These are questions that refuse to go away, despite official guidance, in Ireland and internationally, that masks are of limited benefit away from specialised health settings and could even be counterproductive.

The debate is complicated by the worldwide shortage of protective equipment, which means priority needs to be given to healthcare workers and vulnerable patients.

The World Health Organisation advises people should wear a mask only if they are ill with Covid-19 symptoms, especially coughing, or looking after a person with the virus.

“If you are not ill or looking after someone who is ill, then you are wasting a mask,” its guidance bluntly states.

More than 650 Irish healthcare workers have so far been infected, with transmission occurring between staff and patients responsible in about one-quarter of these cases.

Understandably, the risk of infection for healthcare workers is a huge worry for staff and a considerable manpower challenge for the system.

Here in Ireland, HSE lead for infectious diseases Prof Martin Cormican recently reviewed guidelines on mask-wearing for hospital staff and came to the conclusion that there was no evidence to support the wearing of surgical masks by healthcare workers for close patient encounters and staff meetings.

Citing WHO advice, Prof Cormican suggested mask-wearing by people with no symptoms could create unnecessary cost and create “a false sense of security”.

Infectious droplets

He acknowledged there was “some uncertainty” about how much asymptomatic people could disperse infectious droplets, but said this was likely to be “very much less” than among people with symptoms.

“Even if the hypothesis that transmission from truly asymptomatic healthcare workers in the healthcare setting is significant is accepted, there is no evidence the universal use of surgical masks is effective in reducing this beyond what is achieved by standard precautions [hand hygiene, respiratory hygiene and cough etiquette and environmental cleaning] and minimising interpersonal interaction.”

Prof Cormican’s updated guidance was sparked by a decision by St James’s Hospital to issue protective equipment more widely to staff working outside intensive care situations where the risk of infection is highest.

The hospital’s advice that staff should wear surgical masks for all patient encounters and meetings between staff where social distancing of at least two metres cannot be maintained has been followed by other hospitals where the workforce had expressed concerns.

The indications are that hospitals are continuing to go their own way.
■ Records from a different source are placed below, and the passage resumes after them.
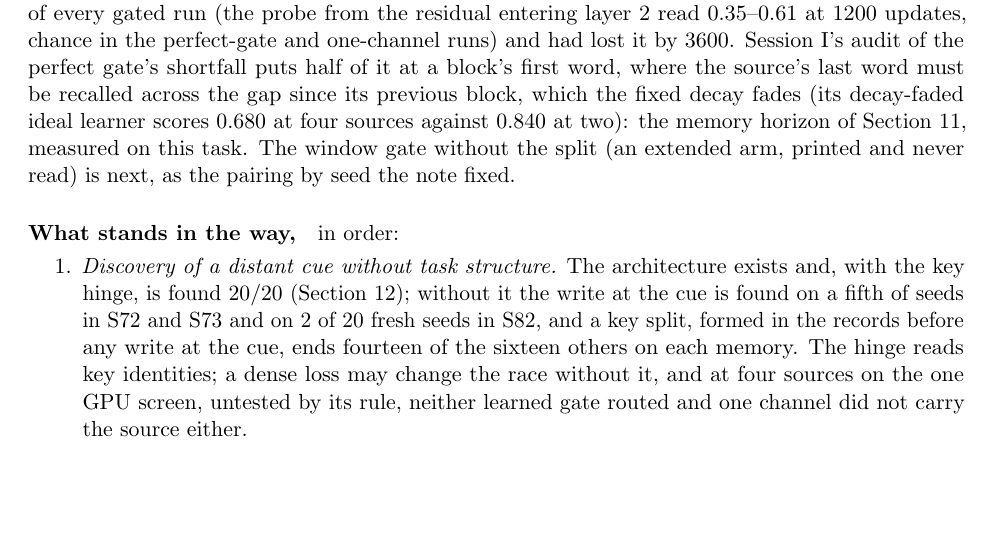
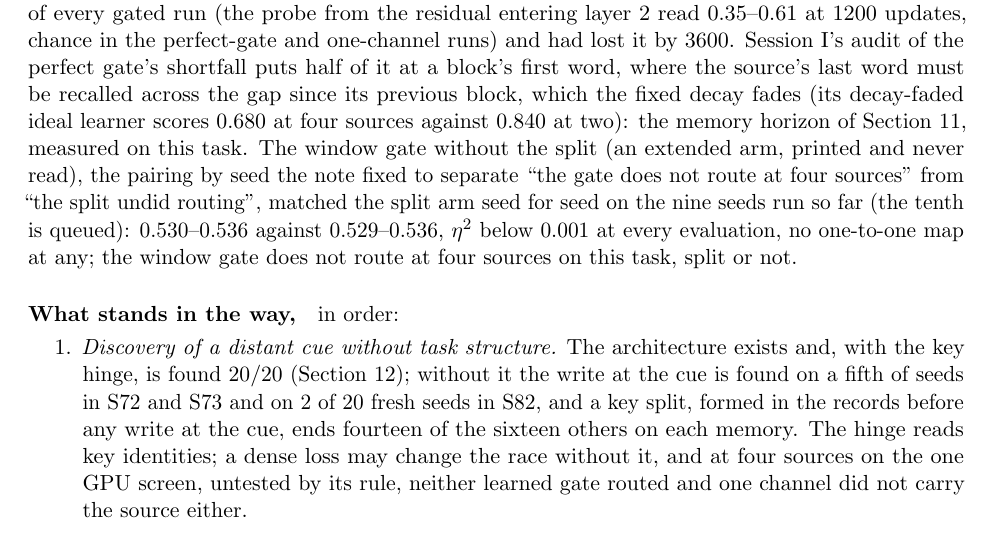
Before and after one commit to Ynkling/clankers, a LaTeX paper (multichannel_hebbian_report_v9.tex): part of page 35 of 40 before the commit and part of page 35 of 41 after it, cut so that both start at the same text, the shorter picture padded with empty space. Compiled offline with pdfLaTeX.

Commit message:
Revision 9 draft: S75's WIDE_SLOW pairing, nine seeds (matches WIDE_SPLIT seed for seed; the window gate does not route at four sources, split or not)
Co-Authored-By: Claude Fable 5.1 <noreply@anthropic.com>
Claude-Session: https://claude.ai/code/session_01D7HpBudv8or6aFXGqt2fyj

```diff
--- a/multichannel_hebbian_report_v9.tex
+++ b/multichannel_hebbian_report_v9.tex
@@ -455,7 +455,7 @@ Revisions~5--7 recorded sixteen lessons and Revision~8 five; this revision adds
 
 \paragraph{A dense loss (session I).} Revision~8 conjectured that an end-of-sequence loss gives too little pressure to discover a distant cue, and that language, with a loss at every token, supplies more. Session~I built a task to ask it: $S$ sources, each with its own table of three successors per word drawn fresh for every sequence (so the sets must be learned in context), interleaved in blocks of random length and random order with a source token at each block's start, and a next-token loss at every word with a known same-source predecessor (the task family of \cite{bietti, edelman}, cited for it; neither paper has been read in full). Its pilot ran the perfect gate (one channel per source), one channel and a single-source control at two sources, 12{,}000 updates, four seeds, and could not make the task usable by its own rule, because \emph{one channel learns to carry the source}: in three of four runs of the shorter-block configuration a step transition raised the set accuracy by $0.09$--$0.22$ and took a linear probe of the source, from the residual entering layer~3, from $0.54$--$0.58$ to $0.96$--$0.98$, closing $44$--$83\%$ of each seed's gap to the perfect gate with no gate and no labels; the perfect gate's own stack never carried the source, having no need to. The sparse-loss stacks of Section~\ref{sec:far} never did this. So the dense loss does put pressure on the stack to carry the cue, which is the conjecture's first direct evidence and is descriptive; whether a gate that reads such a stack then partitions the memory, and whether four sources are too many for one channel to tag, are the questions, and four sources need sequences of about 770 tokens, which is a GPU's job. Session~I's GPU package (its branch; a device-agnostic runner for the project's models and tasks with a CPU check against a recorded run and a CUDA check at a stated tolerance) passed its CUDA check on the user's GTX 1660 SUPER, and the screen at four sources (S75: 32 runs, about 16 hours of training on that card, the driver and every rule committed before the first run) then ran on it: the pilot's task per source at $S = 4$ and $L = 768$, 24{,}000 updates, the perfect gate on two seeds as the validity condition (both must end at a set accuracy of at least $0.9$), one channel, the window gate at width 16 (the longest block plus two) with slow memory and the split on all word positions, and session~G's register gate at all three layers, ten seeds each.
 
-\paragraph{Four sources (S75).} \emph{The screen is untested by its own rule}: the perfect gate ended at $0.880$ and $0.892$ against a bound of $0.927$. Session~I's pre-run note, committed after the perfect-gate and one-channel runs and before any learned-arm record had been pushed (three window-gate runs had by then finished on the card, unseen by the session, which corrects its note's timing sentence in its report), declined to amend the bar, the budget or the split threshold, each candidate rule being one chosen knowing those two numbers, and fixed the follow-up instead: fresh seeds from 840, a configuration changed so that $0.9$ is reachable rather than a bar moved (its example, 32 blocks per source at $L = 1536$, has a bound of $0.964$), a bar derived only from perfect-gate and one-channel quantities, and a split that does not fire on a one-to-one map. What the learned arms did is therefore a description. Neither routed on any seed: $\eta^2$ by source was below $0.003$ at every evaluation of every gate layer in all twenty runs, no map was one-to-one at any evaluation, and both ended where one channel ends ($0.529$--$0.536$ and $0.535$--$0.540$, against $0.534$--$0.540$ on nine seeds of one channel and $0.880$--$0.892$ for the perfect gate). The split fired its three permitted times in every window-gate run, at the first three checks at which the trigger allowed a fire (7200, 12{,}000 and 16{,}800 updates) in nine of ten, every run sitting on a plateau far below its threshold ($0.88$, set from the pilot's perfect gate; the trigger's probe read $0.518$--$0.542$ at the fires), and each fire copied onto another channel a gate row that was the same for every source (the gates were source-blind rather than collapsed: the mass over the four channels was uneven, $0.05$--$0.38$ at the fires, and identical across sources to within $0.02$; margin at most $0.04$); session~I's note had declared before the runs that a split on a routed run overwrites a live channel, and that hazard did not arise, no run having routed. Nor did one channel learn to carry the source, as it had at two: on nine of ten seeds its accuracy rose by at most $0.03$ after 4800 updates and a probe of the source from the residual stayed at chance, and on the tenth, as on one register seed, a late rise of about $0.06$ took the probe to $0.29$ and $0.28$, against $0.96$--$0.98$ at two sources. The residual did hold the source at the first evaluation of every gated run (the probe from the residual entering layer~2 read $0.35$--$0.61$ at 1200 updates, chance in the perfect-gate and one-channel runs) and had lost it by 3600. Session~I's audit of the perfect gate's shortfall puts half of it at a block's first word, where the source's last word must be recalled across the gap since its previous block, which the fixed decay fades (its decay-faded ideal learner scores $0.680$ at four sources against $0.840$ at two): the memory horizon of Section~\ref{sec:memory}, measured on this task. The window gate without the split (an extended arm, printed and never read) is next, as the pairing by seed the note fixed.
+\paragraph{Four sources (S75).} \emph{The screen is untested by its own rule}: the perfect gate ended at $0.880$ and $0.892$ against a bound of $0.927$. Session~I's pre-run note, committed after the perfect-gate and one-channel runs and before any learned-arm record had been pushed (three window-gate runs had by then finished on the card, unseen by the session, which corrects its note's timing sentence in its report), declined to amend the bar, the budget or the split threshold, each candidate rule being one chosen knowing those two numbers, and fixed the follow-up instead: fresh seeds from 840, a configuration changed so that $0.9$ is reachable rather than a bar moved (its example, 32 blocks per source at $L = 1536$, has a bound of $0.964$), a bar derived only from perfect-gate and one-channel quantities, and a split that does not fire on a one-to-one map. What the learned arms did is therefore a description. Neither routed on any seed: $\eta^2$ by source was below $0.003$ at every evaluation of every gate layer in all twenty runs, no map was one-to-one at any evaluation, and both ended where one channel ends ($0.529$--$0.536$ and $0.535$--$0.540$, against $0.534$--$0.540$ on nine seeds of one channel and $0.880$--$0.892$ for the perfect gate). The split fired its three permitted times in every window-gate run, at the first three checks at which the trigger allowed a fire (7200, 12{,}000 and 16{,}800 updates) in nine of ten, every run sitting on a plateau far below its threshold ($0.88$, set from the pilot's perfect gate; the trigger's probe read $0.518$--$0.542$ at the fires), and each fire copied onto another channel a gate row that was the same for every source (the gates were source-blind rather than collapsed: the mass over the four channels was uneven, $0.05$--$0.38$ at the fires, and identical across sources to within $0.02$; margin at most $0.04$); session~I's note had declared before the runs that a split on a routed run overwrites a live channel, and that hazard did not arise, no run having routed. Nor did one channel learn to carry the source, as it had at two: on nine of ten seeds its accuracy rose by at most $0.03$ after 4800 updates and a probe of the source from the residual stayed at chance, and on the tenth, as on one register seed, a late rise of about $0.06$ took the probe to $0.29$ and $0.28$, against $0.96$--$0.98$ at two sources. The residual did hold the source at the first evaluation of every gated run (the probe from the residual entering layer~2 read $0.35$--$0.61$ at 1200 updates, chance in the perfect-gate and one-channel runs) and had lost it by 3600. Session~I's audit of the perfect gate's shortfall puts half of it at a block's first word, where the source's last word must be recalled across the gap since its previous block, which the fixed decay fades (its decay-faded ideal learner scores $0.680$ at four sources against $0.840$ at two): the memory horizon of Section~\ref{sec:memory}, measured on this task. The window gate without the split (an extended arm, printed and never read), the pairing by seed the note fixed to separate ``the gate does not route at four sources'' from ``the split undid routing'', matched the split arm seed for seed on the nine seeds run so far (the tenth is queued): $0.530$--$0.536$ against $0.529$--$0.536$, $\eta^2$ below $0.001$ at every evaluation, no one-to-one map at any; the window gate does not route at four sources on this task, split or not.
 
 \paragraph{What stands in the way,} in order:
 \begin{enumerate}
```
Also changed, not shown: multichannel_hebbian_report_v9.pdf.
Occupational health advice provided within the RCSI Hospital Group, seen by The Irish Times, states: “It doesn’t matter what national guidelines say – if it’s wrong in reality, it’s wrong and will not work . . . they are guidelines and not proscriptive or dogma. The duty is to find solutions that work.”

Textile printer Liz Walsh with her 3-year-old son Tadhg Jackson. Ms Walsh has been making protective masks at home in Dublin and plans to give them to family, friends and people working in shops and hospitals. Photograph: Mark Stedman
Textile printer Liz Walsh with her 3-year-old son Tadhg Jackson. Ms Walsh has been making protective masks at home in Dublin and plans to give them to family, friends and people working in shops and hospitals. Photograph: Mark Stedman

RCSI guidelines recommend staff wear masks, along with disposable aprons and gloves, even for “minimal contact activities” such as cleaning, taking a temperature or feeding a patient.

Unreliable

In the community, basic homemade or surgical masks are notoriously unreliable when used by untrained people. Aside from the gaps at the side, the act of handling the mask can increase the risk of infection rather than reducing it.

Yet, given the lack of definitive knowledge about how coronavirus is spread, many experts now argue that something is better than nothing, and that masks can play a role, alongside social distancing and hand hygiene, in further reducing the rate of transmission.

Regulators in the US are said to be mulling a change of guidelines in relation to masks, while countries such as Austria and the Czech Republic have made the wearing of masks compulsory in public.

One hospital in Naples has reportedly managed to avoid any staff infections through strict demarcation between Covid-19 and non-Covid-19 patients and the use of gas mask-like protective gear.

Dr Cillian de Gascun, head of the expert group advising the Government, said the issue was under discussion and would be kept under review.

“We are aware of anxiety among healthcare workers. There really isn’t any evidence there to recommend the wearing of face masks for asymptomatic individuals.”

Whatever the official advice, many more people are choosing to make their own masks or have donned surgical masks, despite their limited use outdoors.

Eventually, supply issues may ease, and it is likely that masks will play an even bigger role as Ireland and other countries attempt to ease their way out of this crisis.